Creating a website for the ITGS internal assessment (IA) project is a very common choice. Many students find clients in small businesses, local charities, clubs, or church groups who wish to promote their organisations effectively, and a simple online presence is often the way to do this. It is expected that students will learn the necessary skills to produce their project, so they should not be worried if they do not have a great deal of experience using HTML, CSS, or other web technologies.
I have found the books below very helpful in encouraging students to learn independently and develop project web sites to suit their clients needs.
Creating a Website: The Missing Manual
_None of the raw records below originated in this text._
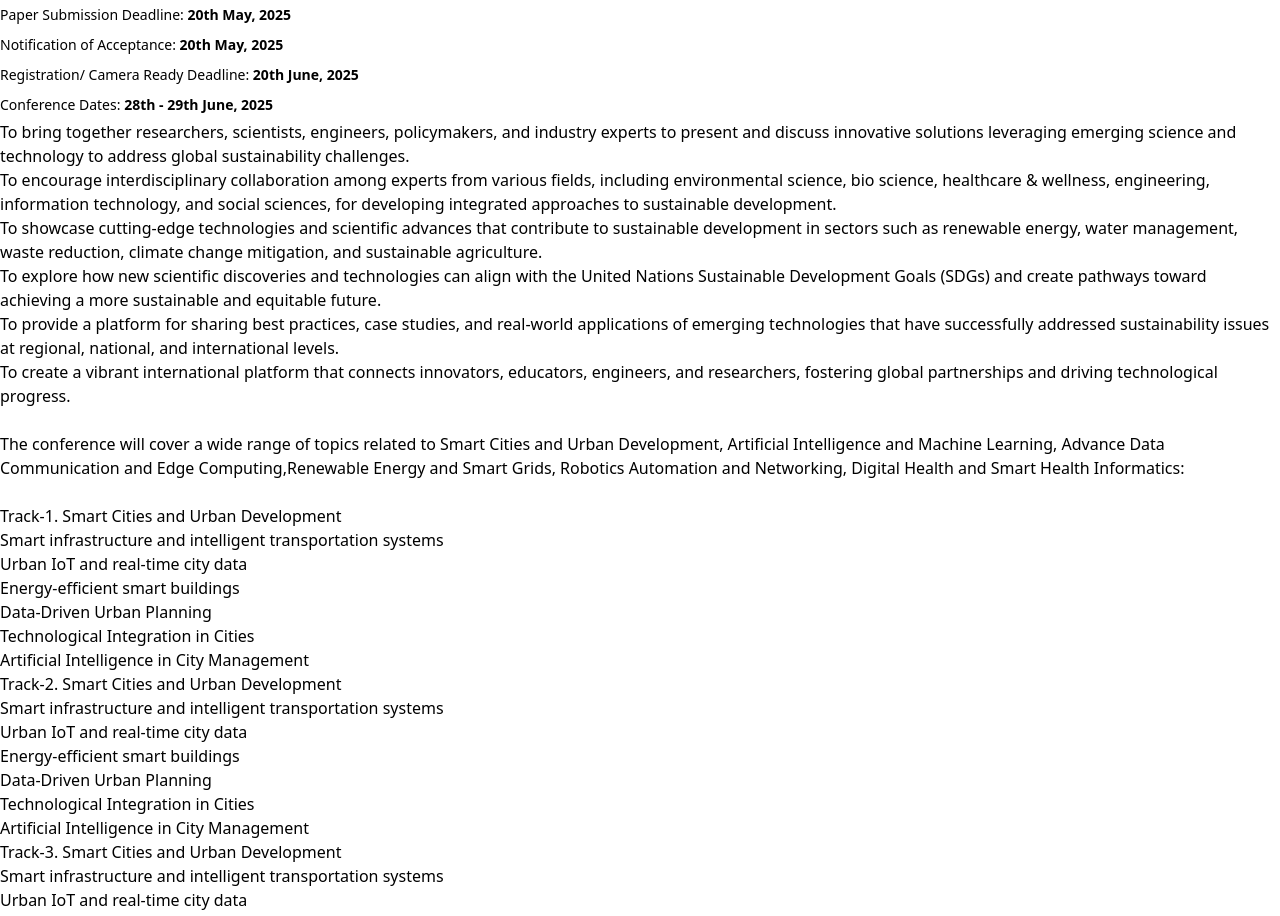
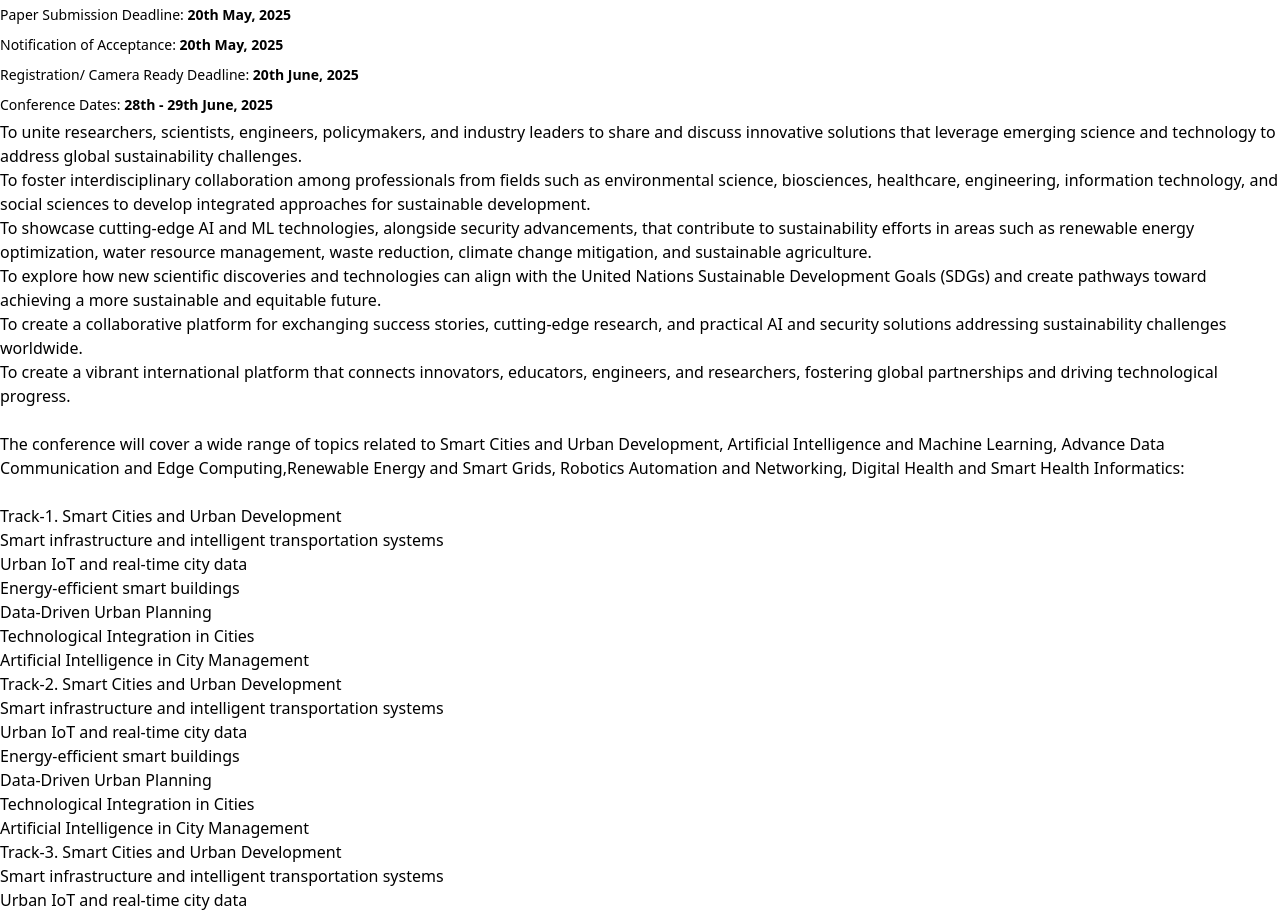
Before and after one commit to rish527/Conference-Site, a React (Vite) app: page / in a window 1280 px wide. Shown: the part 1500-2416 px from the top of the page. Built offline with nearby package versions, Linux system fonts and the light colour scheme.

Commit message:
Update aboutData.js

```diff
--- a/src/Data/aboutData.js
+++ b/src/Data/aboutData.js
@@ -8,11 +8,11 @@
 }
 
 var missions=[
-    "To bring together researchers, scientists, engineers, policymakers, and industry experts to present and discuss innovative solutions leveraging emerging science and technology to address global sustainability challenges.",
-    "To encourage interdisciplinary collaboration among experts from various fields, including environmental science, bio science, healthcare & wellness, engineering, information technology, and social sciences, for developing integrated approaches to sustainable development.",
-    "To showcase cutting-edge technologies and scientific advances that contribute to sustainable development in sectors such as renewable energy, water management, waste reduction, climate change mitigation, and sustainable agriculture.",
+    "To unite researchers, scientists, engineers, policymakers, and industry leaders to share and discuss innovative solutions that leverage emerging science and technology to address global sustainability challenges.",
+    "To foster interdisciplinary collaboration among professionals from fields such as environmental science, biosciences, healthcare, engineering, information technology, and social sciences to develop integrated approaches for sustainable development.",
+    "To showcase cutting-edge AI and ML technologies, alongside security advancements, that contribute to sustainability efforts in areas such as renewable energy optimization, water resource management, waste reduction, climate change mitigation, and sustainable agriculture.",
     "To explore how new scientific discoveries and technologies can align with the United Nations Sustainable Development Goals (SDGs) and create pathways toward achieving a more sustainable and equitable future.",
-    "To provide a platform for sharing best practices, case studies, and real-world applications of emerging technologies that have successfully addressed sustainability issues at regional, national, and international levels.",
+    "To create a collaborative platform for exchanging success stories, cutting-edge research, and practical AI and security solutions addressing sustainability challenges worldwide.",
     "To create a vibrant international platform that connects innovators, educators, engineers, and researchers, fostering global partnerships and driving technological progress. "
 ]
 
```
by Matthew MacDonald introduces students to both HTML and CSS. Organised by tasks, the book’s layout makes it very easy for students to find the help they need. From creating a simple page and laying out text, to advanced formatting and menus – these are all tasks ITGS project students often need to perform. The book also notes common mistakes or areas web designers should be aware of (such as the need for testing in multiple browsers). Overall, it is a very useful reference for any ITGS student building a web site for their client. (Read a longer review here)
HTML and CSS: Design and Build Websites by John Duckett takes a slightly different approach. This book is packed full of annotated code examples demonstrating various HTML and CSS functionality, with screenshots of the resultant web page and notes about any common mistakes that are made. It’s an effective approach to helping students understand the effects of the code they create, and is another very useful reference for the ITGS classroom.
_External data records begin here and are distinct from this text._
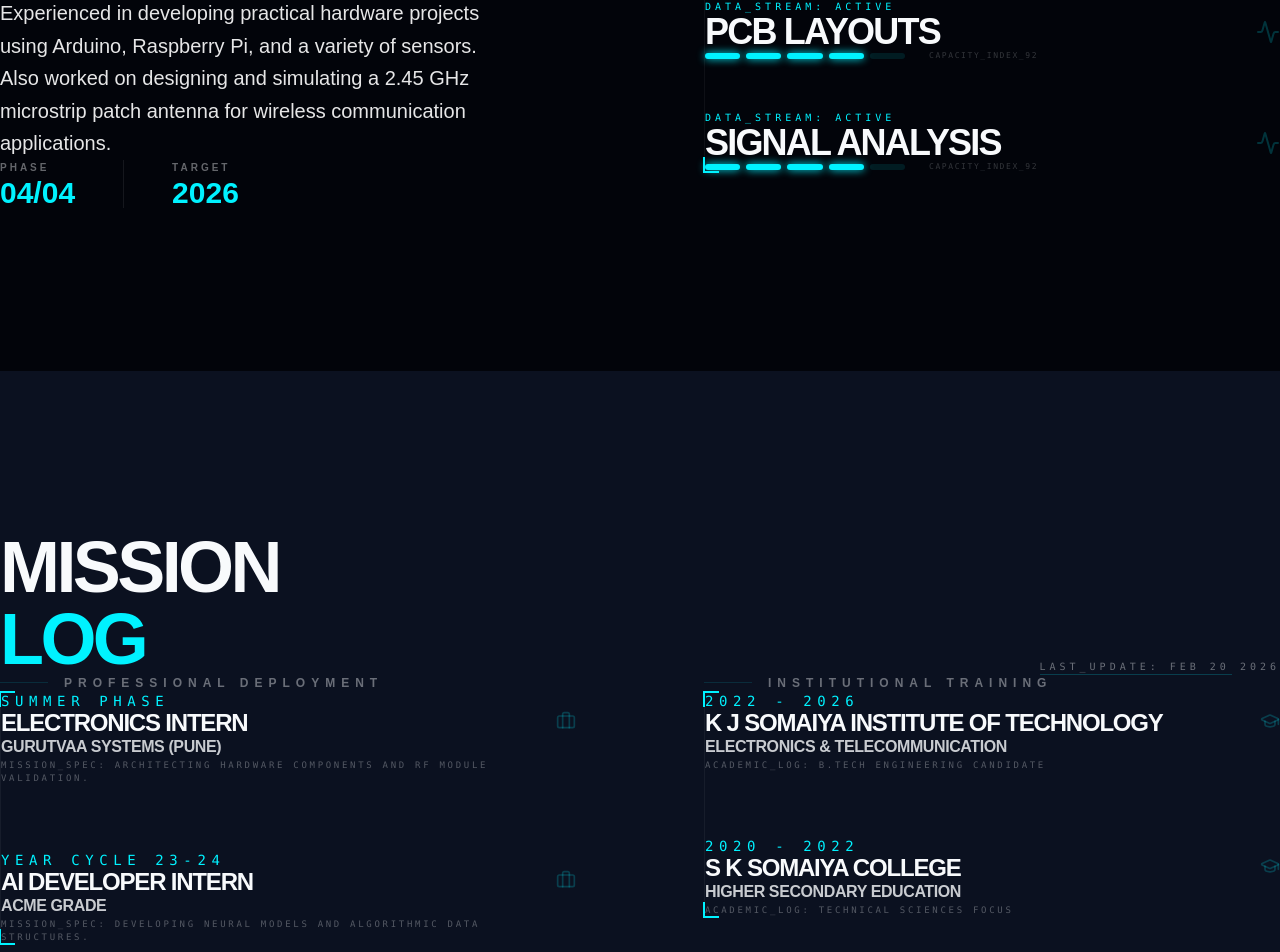
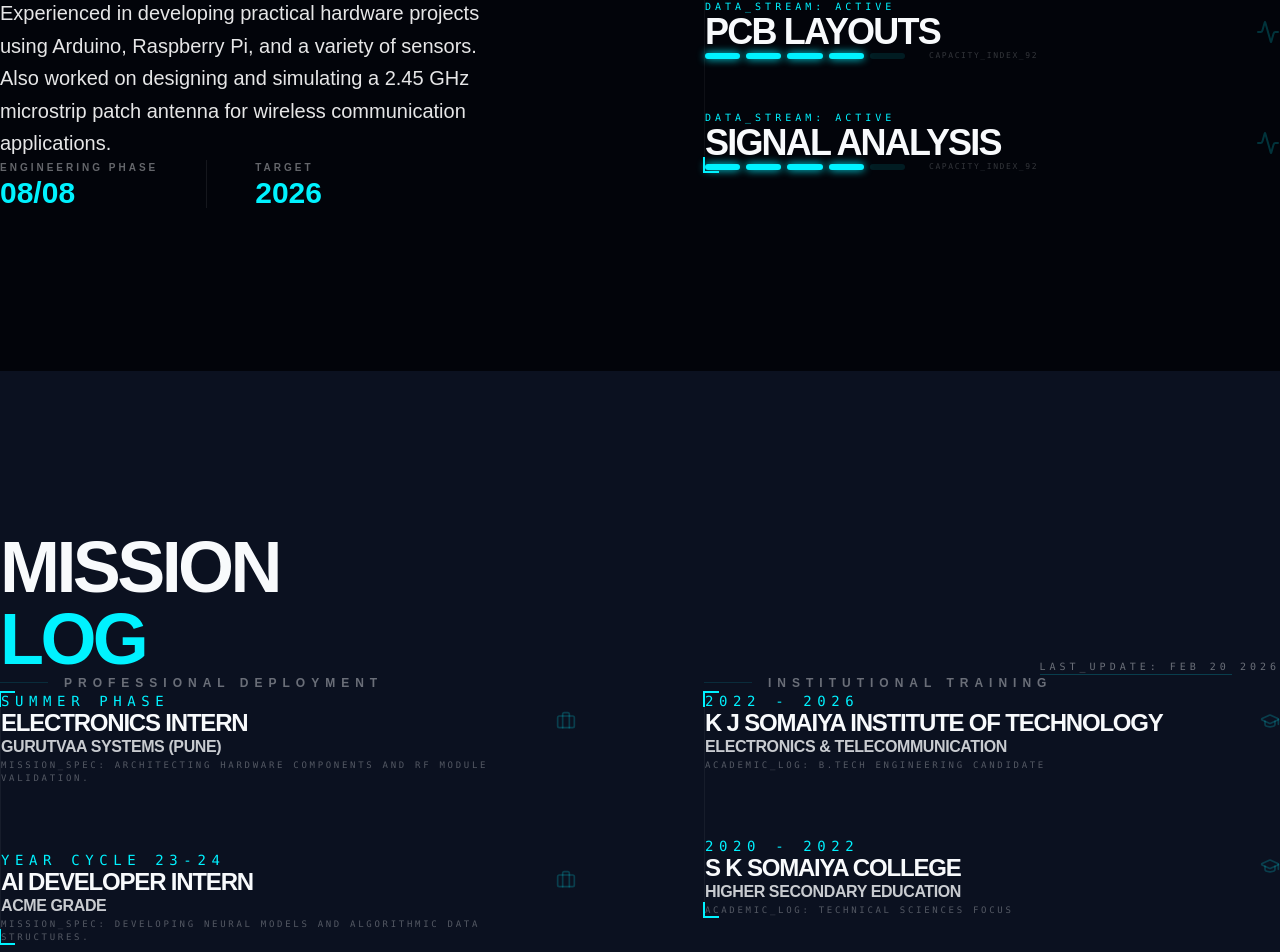
Before and after one commit to panchalmeet0055-tech/engineering-portfolio, a React (Vite) app: page / in a window 1280 px wide. Shown: the part 1237-2189 px from the top of the page. Built offline with nearby package versions, Linux system fonts and the light colour scheme.

Commit message:
Update Phase to Engineering Phase 08/08 for 8th sem

```diff
--- a/src/App.jsx
+++ b/src/App.jsx
@@ -353,8 +353,8 @@ const EngineeringPortfolio = () => {
 
               <div className="mt-16 flex gap-12">
                 <div className="w-1/2 md:w-auto">
-                  <div className="text-[9px] md:text-[10px] font-black tracking-[0.3em] uppercase opacity-40 mb-2">Phase</div>
-                  <div className="text-2xl md:text-3xl font-black text-accent">04/04</div>
+                  <div className="text-[9px] md:text-[10px] font-black tracking-[0.3em] uppercase opacity-40 mb-2">Engineering Phase</div>
+                  <div className="text-2xl md:text-3xl font-black text-accent">08/08</div>
                 </div>
                 <div className="w-px h-12 bg-border-main hidden md:block" />
                 <div className="w-1/2 md:w-auto">
```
Access 2010: The Missing Manual is an excellent reference manual for Microsoft’s popular database software. The book is divided into clear sections which are further sub-divided to make finding the required information very easy. I often find, for example, that students are able to quite easily create forms but struggle to fully customise them and create switchboards to establish a menu system – this book has a clear section dedicated specifically to this task. The style of the book is very much reference manual though – if you are looking for a tutorial-based step-by-step book for novice users, this will probably not be as useful.
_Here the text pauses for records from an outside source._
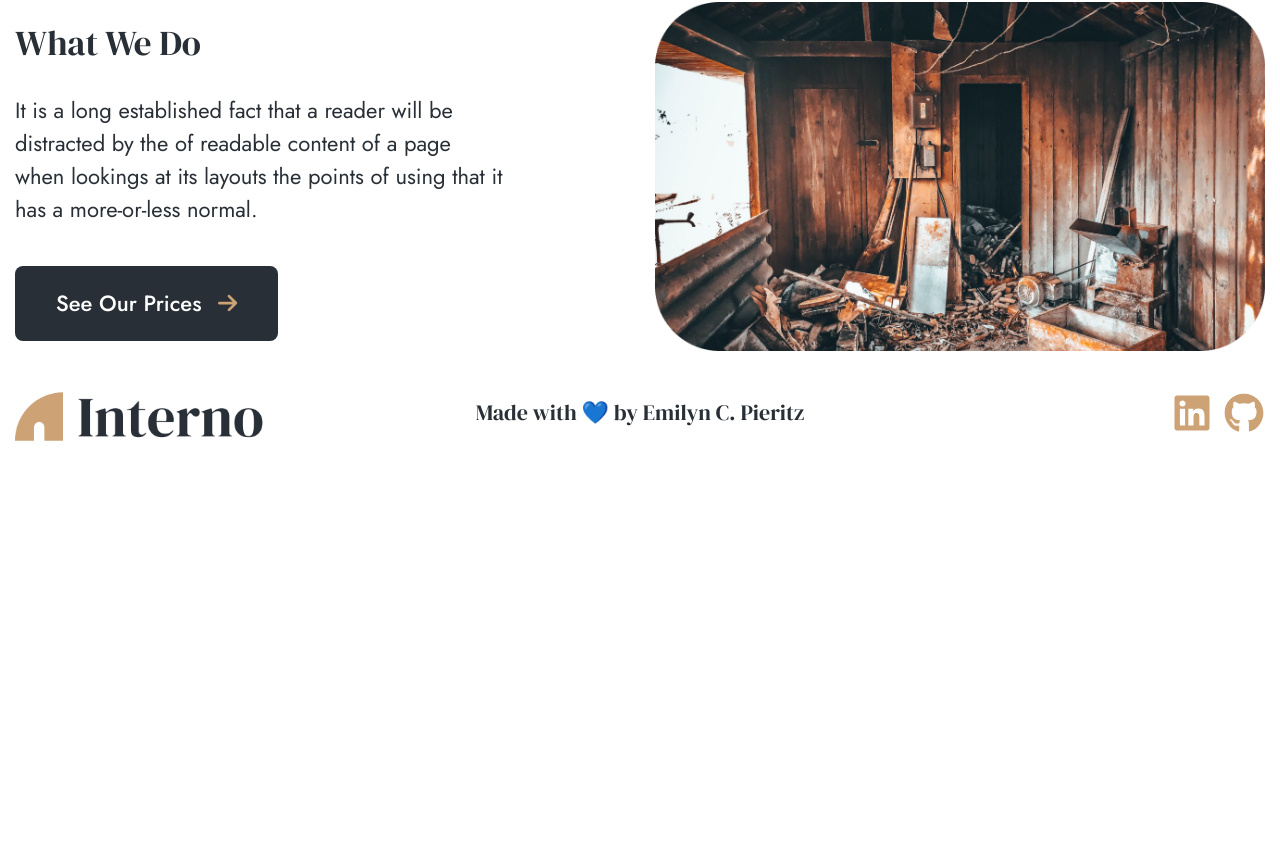
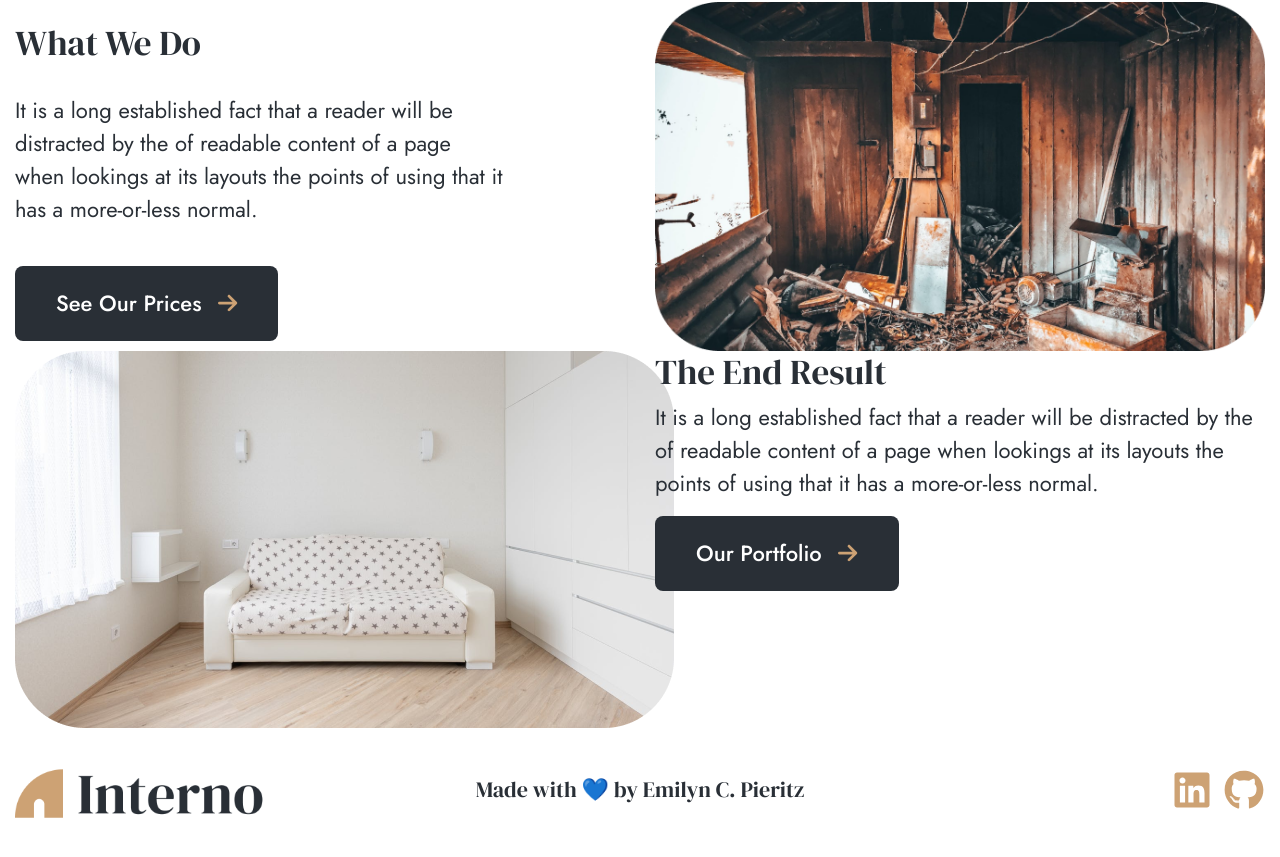
Before and after one commit to ecpieritz/interno-design, a Vue app: page /about in a window 1280 px wide. Shown: the part 552-1409 px from the top of the page. Before the commit the page ends 1034 px from the top, so only its background shows below. Built offline with nearby package versions, Linux system fonts and the light colour scheme.

Commit message:
Added about/portfolio component

```diff
--- /dev/null
+++ b/src/components/about/portfolio.vue
@@ -0,0 +1,36 @@
+
+<template>
+  <div class="id-about__portfolio" id="id-about__portfolio">
+    <div class="row">
+      <div class="col-md-6">
+        <img src="@/assets/images/id-about__portfolio.png" alt="">
+      </div>
+
+      <div class="col-md-6">
+        <h2>The End Result</h2>
+        <p>It is a long established fact that a reader will be distracted by the of readable content of a page when lookings at its layouts the points of using that it has a more-or-less normal.</p>
+        <router-link to="/portfolio" class="btn dark-btn">
+          Our Portfolio
+          <font-awesome-icon :icon="['fas', 'arrow-right']" />
+        </router-link>
+      </div>
+    </div>
+  </div>
+</template>
+
+<script>
+export default {
+  name: 'AboutPortfolioComponent',
+  components: {
+  }
+}
+</script>
+
+<style lang="scss">
+@import '@/styles.scss';
+
+.id-about {
+  &__portfolio{
+  }
+}
+</style>
--- a/src/views/AboutView.vue
+++ b/src/views/AboutView.vue
@@ -4,6 +4,7 @@
 
     <div class="container">
       <Prices />
+      <Portfolio />
     </div>
   </main>
 </template>
@@ -11,10 +12,11 @@
 <script>
 import Banner from '@/components/about/banner.vue'
 import Prices from '@/components/about/prices.vue'
+import Portfolio from '@/components/about/portfolio.vue'
 export default {
   name: 'DefaultBannerView',
   components: {
-    Banner, Prices
+    Banner, Prices, Portfolio
   }
 }
 </script>
```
Of course, if students use these resources to help them in their ITGS projects – either in Criterion D (Design) as references of best practices, or in Criterion E (Product Development) as help to perform their complex tasks, they should make sure they cite the books using a recognised standard citation format.
Read about these books, more resources for the IA, and other ITGS wider reading on the ITGS Textbook website.